=== Section Start ===

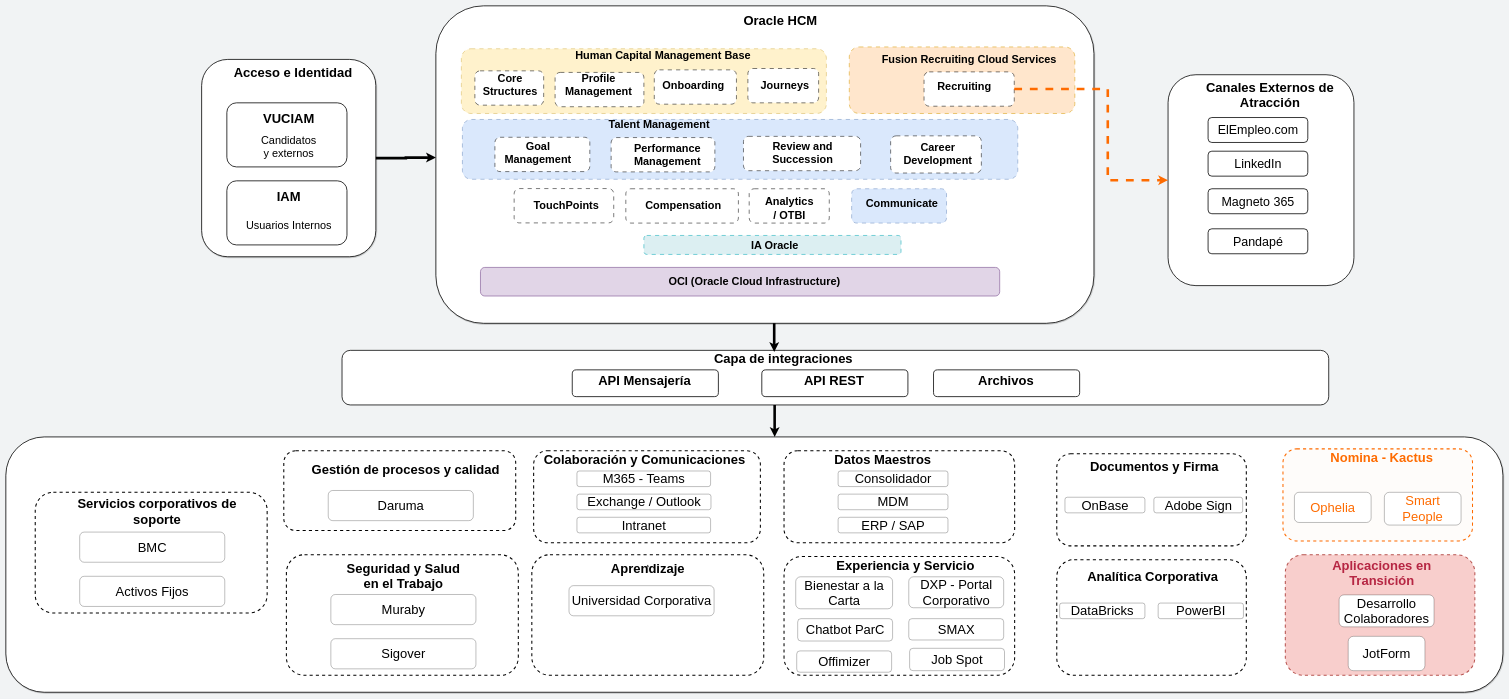
Above: page "Page-2" (2 of 2) of HCM.drawio in carlosvalderrama1204/diagrams (draw.io), before the change. Source tidied: cells renumbered, new cells numbered last; positions are measured from the earlier drawing's top-left corner, leaving out a move shared by most shapes. Both pictures are drawn from the tidied source at 26%, with x=0, y=0 at pixel (6, 6).
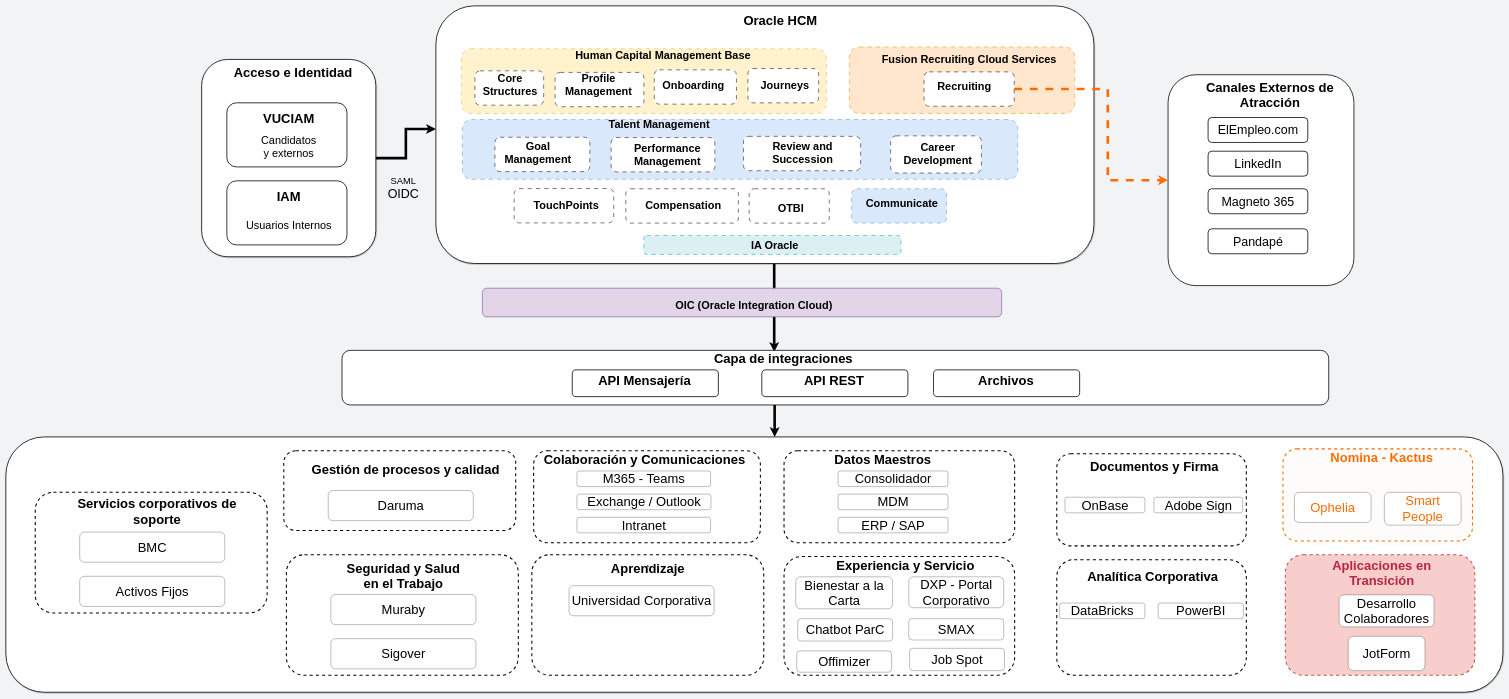
Above is the later version.

Unchanged cells that the change refers to:
```xml
<mxCell id="17" style="rounded=1;whiteSpace=wrap;html=1;fontSize=50;strokeWidth=3;" parent="1" vertex="1">
  <mxGeometry x="1293" y="1325" width="3795" height="210" as="geometry" />
</mxCell>
```

Diff of the diagram source:
```diff
@@
+    <mxCell id="91" style="edgeStyle=orthogonalEdgeStyle;rounded=0;jettySize=auto;html=1;entryX=0.438;entryY=0.029;entryDx=0;entryDy=0;entryPerimeter=0;strokeWidth=10;" parent="1" edge="1" source="2" target="17">
+      <mxGeometry relative="1" as="geometry">
+        <Array as="points">
+          <mxPoint x="2955.2" y="1246.4" />
+          <mxPoint x="2955.2" y="1246.4" />
+        </Array>
+      </mxGeometry>
+    </mxCell>
     <mxCell id="2" style="rounded=1;whiteSpace=wrap;html=1;gradientColor=none;shadow=1;glass=0;fontSize=50;strokeWidth=3;" parent="1" vertex="1">
-      <mxGeometry x="1654" width="2531" height="1221" as="geometry" />
+      <mxGeometry x="1654" width="2531" height="991" as="geometry" />
     </mxCell>
@@
     <mxCell id="20" style="rounded=1;whiteSpace=wrap;html=1;fillColor=#e1d5e7;strokeColor=#9673a6;fontSize=42;strokeWidth=3;" parent="1" vertex="1">
-      <mxGeometry x="1825.5" y="1006" width="1997" height="110" as="geometry" />
+      <mxGeometry x="1833" y="1086" width="1997" height="110" as="geometry" />
     </mxCell>
-    <mxCell id="21" value="OCI (Oracle Cloud Infrastructure)" style="text;html=1;whiteSpace=wrap;strokeColor=none;fillColor=none;align=center;verticalAlign=middle;rounded=0;fontStyle=1;fontSize=42;strokeWidth=3;" parent="1" vertex="1">
-      <mxGeometry x="2420" y="1046" width="918" height="30" as="geometry" />
+    <mxCell id="21" value="OIC (Oracle Integration Cloud)" style="text;html=1;whiteSpace=wrap;strokeColor=none;fillColor=none;align=center;verticalAlign=middle;rounded=0;fontStyle=1;fontSize=42;strokeWidth=3;" parent="1" vertex="1">
+      <mxGeometry x="2417.5" y="1139" width="918" height="30" as="geometry" />
     </mxCell>
@@
-    <mxCell id="47" value="Analytics / OTBI" style="text;html=1;whiteSpace=wrap;strokeColor=none;fillColor=none;align=center;verticalAlign=middle;rounded=0;fontStyle=1;fontSize=42;strokeWidth=2;" parent="1" vertex="1">
+    <mxCell id="47" value="&amp;nbsp;OTBI" style="text;html=1;whiteSpace=wrap;strokeColor=none;fillColor=none;align=center;verticalAlign=middle;rounded=0;fontStyle=1;fontSize=42;strokeWidth=2;" parent="1" vertex="1">
       <mxGeometry x="2954.5" y="764" width="117" height="30" as="geometry" />
     </mxCell>
@@
-    <mxCell id="91" style="edgeStyle=orthogonalEdgeStyle;rounded=0;jettySize=auto;html=1;entryX=0.438;entryY=0.029;entryDx=0;entryDy=0;entryPerimeter=0;strokeWidth=10;" parent="1" edge="1" source="2" target="17">
-      <mxGeometry relative="1" as="geometry">
-        <Array as="points">
-          <mxPoint x="2955.2" y="1246.4" />
-          <mxPoint x="2955.2" y="1246.4" />
-        </Array>
-      </mxGeometry>
-    </mxCell>
@@
+    <mxCell id="116" value="&lt;font style=&quot;font-size: 36px;&quot;&gt;SAML&lt;/font&gt;&lt;div&gt;&lt;font style=&quot;font-size: 48px;&quot;&gt;OIDC&lt;/font&gt;&lt;/div&gt;" style="text;html=1;whiteSpace=wrap;strokeColor=none;fillColor=none;align=center;verticalAlign=middle;rounded=0;" parent="1" vertex="1">
+      <mxGeometry x="1499" y="687.5" width="60" height="30" as="geometry" />
+    </mxCell>
```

=== Section End ===

Please find out how many lines of the material contain the string "Array" and answer with the count alone.

4